By: Roger Taylor
With the success
of Tony Hawkís Pro Skater and its sequels has come a
barrage of games in the "extreme sports" genre. Most
follow the same formula of "link tricks together to get big
scores." When the Tony Hawk games used this method, it was
fairly fresh. Most of us hadnít played games to get high scores
since the days Space Invaders and Donkey Kong. Now,
after dozens of copycat games, the formula already seems old and
tired again. Enter Dark Summit, the first adventure-extreme
takes place on the ski slopes of Mt. Garrick, where snowboarding has
been banned. You take the role of a female snowboarder named Naya,
an outlaw of the slopes who is trying desperately to unveil the
mysteries of the mountain. Your rivals are Chief OíLeary, the man
in charge of Mt. Garrick, and his henchman. The game designers seem
to be shooting for the kind of subversive "screw the
establishment" mood that Jet Grind Radio evokes.
However, the attempts seem forced and ultimately fail because of it.
But thank you, Radical Entertainment, for including such risquť
words as "crap," just in case we forget that the game is
"extreme". Itís also hard to take the mood seriously,
when they developers donít take their own story seriously. The
convoluted, incomplete storyline also contains allusions to illegal
toxic waste dumping, Nazi-like rhetoric spouted from loudspeakers
and something to do with cows that Iím not going to reveal. Sounds
pretty stupid right? It is. For whatever reason, Radical
Entertainment decided a ridiculous, mildly humorous storyline would
be more appropriate than a more realistic one. If you enjoy
over-the-top farces, you should get into the story that drives Dark
gameplay of Dark Summit revolves around completing various
challenges. The challenges range from outrunning skiers, to grinding
5 rails in a certain amount of time (like a training mode), to
collecting bombs. Yes, I said bombs. What better way to stick it to

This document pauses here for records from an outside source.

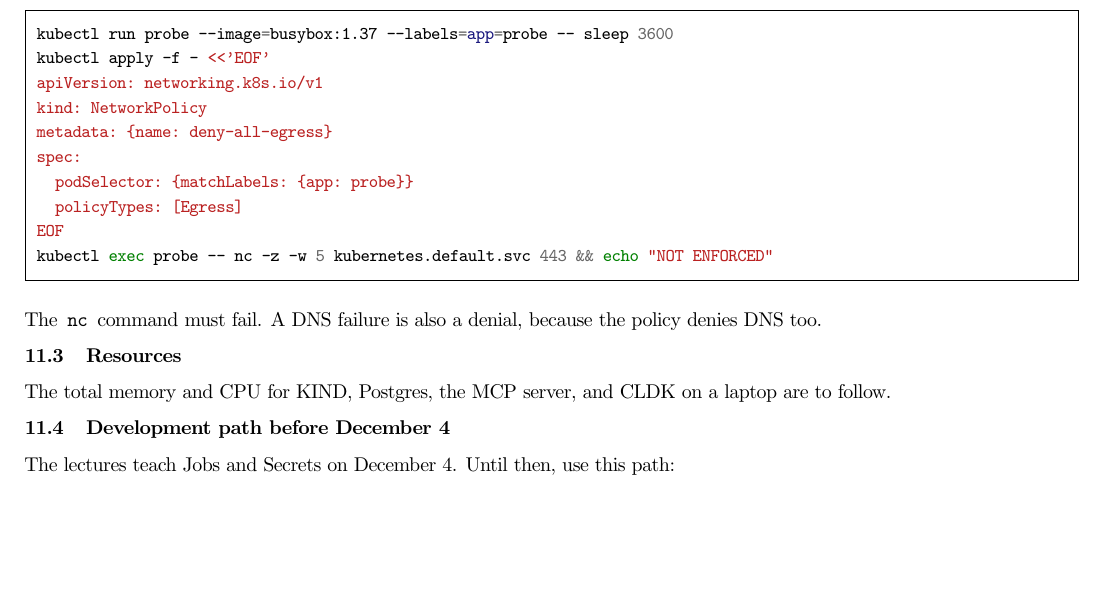
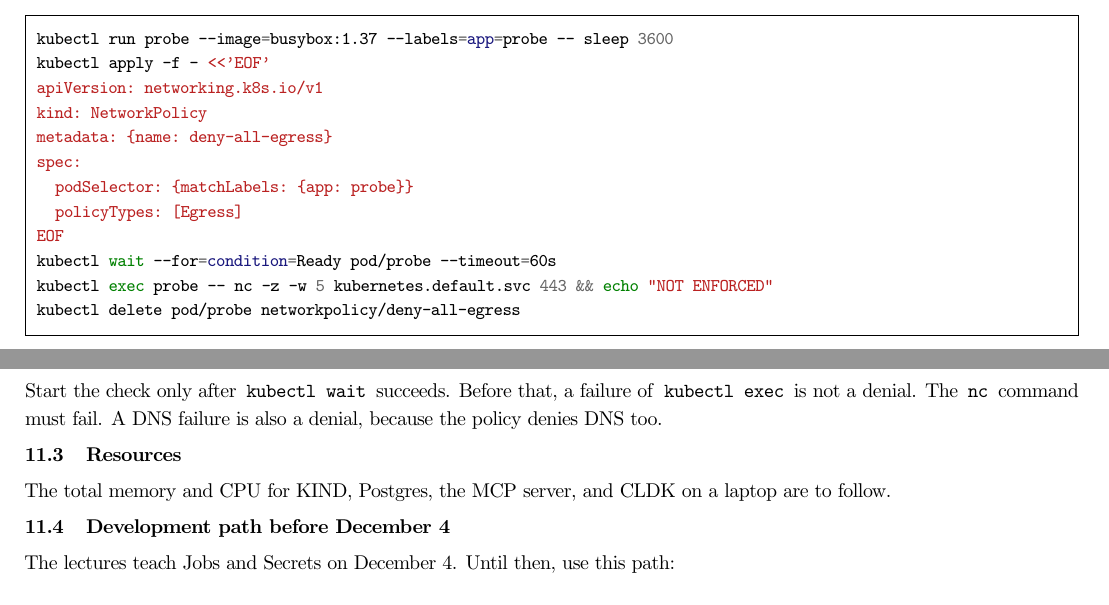
Before and after one commit to comse6998-019/hw3-deployement, a LaTeX problem sheet (briefs/hw3.tex): part of page 10 of 10 before the commit and two parts of pages 9 and 10 of 10 after it, the two joined at a grey line, cut so that both start at the same text, the shorter picture padded with empty space. Compiled offline with pdfLaTeX.

Commit message:
Fix the HW3 brief review findings

```diff
--- a/briefs/hw3.tex
+++ b/briefs/hw3.tex
@@ -731,10 +729,13 @@ spec:
   podSelector: {matchLabels: {app: probe}}
   policyTypes: [Egress]
 EOF
+kubectl wait --for=condition=Ready pod/probe --timeout=60s
 kubectl exec probe -- nc -z -w 5 kubernetes.default.svc 443 && echo "NOT ENFORCED"
+kubectl delete pod/probe networkpolicy/deny-all-egress
 \end{minted}
 
-The \code{nc} command must fail. A DNS failure is also a denial, because the
+Start the check only after \code{kubectl wait} succeeds. Before that, a
+failure of \code{kubectl exec} is not a denial. The \code{nc} command must fail. A DNS failure is also a denial, because the
 policy denies DNS too.
 
 \subsection{Resources}\label{sec:resources}
```
Also changed, not shown: briefs/hw3.pdf, briefs/hw3.tex (8 more changed lines), 1 other file.
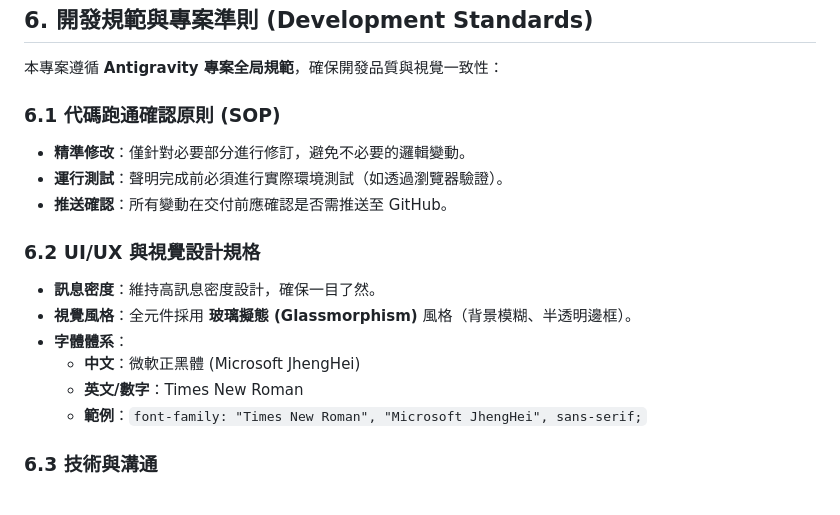
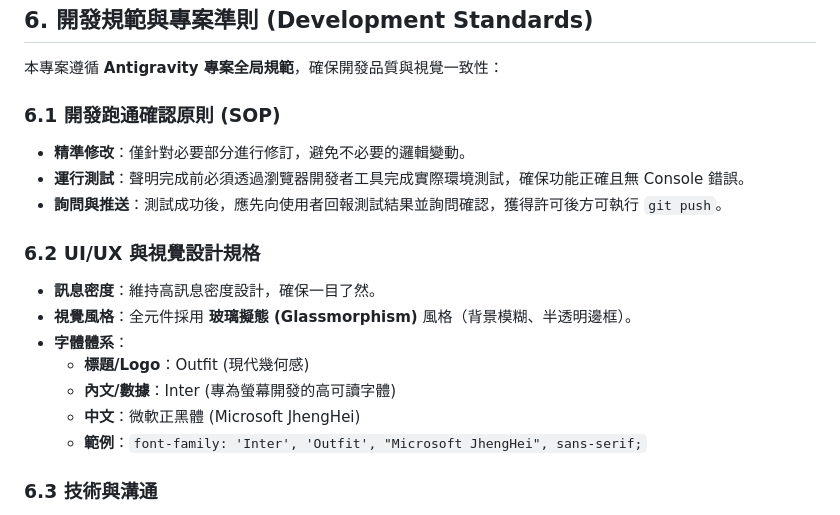
Before and after one commit to Chun-Chieh-Chang/TrendChart, a Markdown page: README.md, the part around the change. Drawn GitHub-style.

Commit message:
Docs: Update font system in README to match web implementation

```diff
--- a/README.md
+++ b/README.md
@@ -87,18 +87,19 @@
 
 本專案遵循 **Antigravity 專案全局規範**，確保開發品質與視覺一致性：
 
-### 6.1 代碼跑通確認原則 (SOP)
+### 6.1 開發跑通確認原則 (SOP)
 - **精準修改**：僅針對必要部分進行修訂，避免不必要的邏輯變動。
-- **運行測試**：聲明完成前必須進行實際環境測試（如透過瀏覽器驗證）。
-- **推送確認**：所有變動在交付前應確認是否需推送至 GitHub。
+- **運行測試**：聲明完成前必須透過瀏覽器開發者工具完成實際環境測試，確保功能正確且無 Console 錯誤。
+- **詢問與推送**：測試成功後，應先向使用者回報測試結果並詢問確認，獲得許可後方可執行 `git push`。
 
 ### 6.2 UI/UX 與視覺設計規格
 - **訊息密度**：維持高訊息密度設計，確保一目了然。
 - **視覺風格**：全元件採用 **玻璃擬態 (Glassmorphism)** 風格（背景模糊、半透明邊框）。
 - **字體體系**：
+  - **標題/Logo**：Outfit (現代幾何感)
+  - **內文/數據**：Inter (專為螢幕開發的高可讀字體)
   - **中文**：微軟正黑體 (Microsoft JhengHei)
-  - **英文/數字**：Times New Roman
-  - **範例**：`font-family: "Times New Roman", "Microsoft JhengHei", sans-serif;`
+  - **範例**：`font-family: 'Inter', 'Outfit', "Microsoft JhengHei", sans-serif;`
 
 ### 6.3 技術與溝通
 - **技術標準**：全站 JavaScript 符合 **ES6+** 規範。
```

the man than by blowing the crap out of a mountain? Anyway, the
challenges are fairly fun, and the developers seem to understand,
for the most part, that having to try a mission a few times over
makes it challengingÖwhile failing a few dozen times before
getting it right is just frustrating. The difficulty level of the
game is fairly solid.
the original approach to the genre is the only thing that Dark
Summit has going for it. It isnít as realistic of a simulation
of snowboarding as 1080 on the N64; it doesnít have the
speed of SSX Tricky; and it doesnít even come close to the Tony
Hawk series in terms of rock-solid trick-based gameplay.
developers Radical Entertainment tried hard to give gamers all the
moves they could handle. The X-button handles all grabs, with each
different direction and X giving you a different grab. Holding a
direction with a grab will result in either a rotation or a flip.
Pressing and holding the Y-button on an object will result in a
grind, also known as a jib. Holding forward or back while grinding
will result in a manual grindÖitís never adequately explained
what this is. Holding the B-button at the top of a half-pipe will
make your character do a lip move, but this youíll never use this
trick after the first time. There are also special tricks, a nice
addition, which take a button combination to complete. Most of the
tricks move clumsily, without polish. This is particularly true of
grinding, which ends of animating nothing like what its real-life
counterpart looks like.
The graphics in Dark
Summit are - in direct contrast to itís name - bright and
colorful. They get the job done, but certainly arenít going to wow
you. The GameCube can do much better than this. Cut scenes are done
using the in-game graphics instead of FMV, which is acceptable since
the cut-scenes are short and unmemorable anyway.
Dark Summit is
a bit better in the sound department. The throbbing techno music
generally fits the snowboarding atmosphere, and isnít at all
intrusive or irritating. The sound effects fit nicely with the
gameplay, and are varied enough not to seem repetitive. Sound clips
of skiers and slope officials yelling at your character play during
the game, as do the inexplicable German-accented mission statements
over loudspeakers throughout the courses. All of the clips echo
somewhat, which is a nice touch. The skiers complaining that you are
boarding too fast, even as they pass you, can get irritating though.
single-player game is good for about 10 hours of gameplay; not a
long amount, but certainly not the worst of all the cheap-thrill
games available these days. Three multiplayer modes are included: a
standard race, a trick competition, and a unique Ė if ill-advised
Ė mode in which the goal is to knock down as many obstacles as
possible in a set time limit. All three modes are good for a few
plays, but no more than that.
refreshing to see developers trying new things in a time when
sequels and clone games are so prevalent. Dark Summit is a
nice change from the standard extreme sports game, but it canít
cover up the fact that the genre has pretty much run its course. For
that reason, Dark Summit was doomed from the start, but give
THQ and Radical Entertainment a hand for trying.
- Good sound
effects and music.
- Extreme sports games
aren't fun anymore.
- No replay value.
- Lack of polish.
If you arenít
tired out on extreme sports games yet, give Dark Summit a
rental. Itís a solidly made game, but can be fully experienced in
a few nights. Otherwise, stay far away.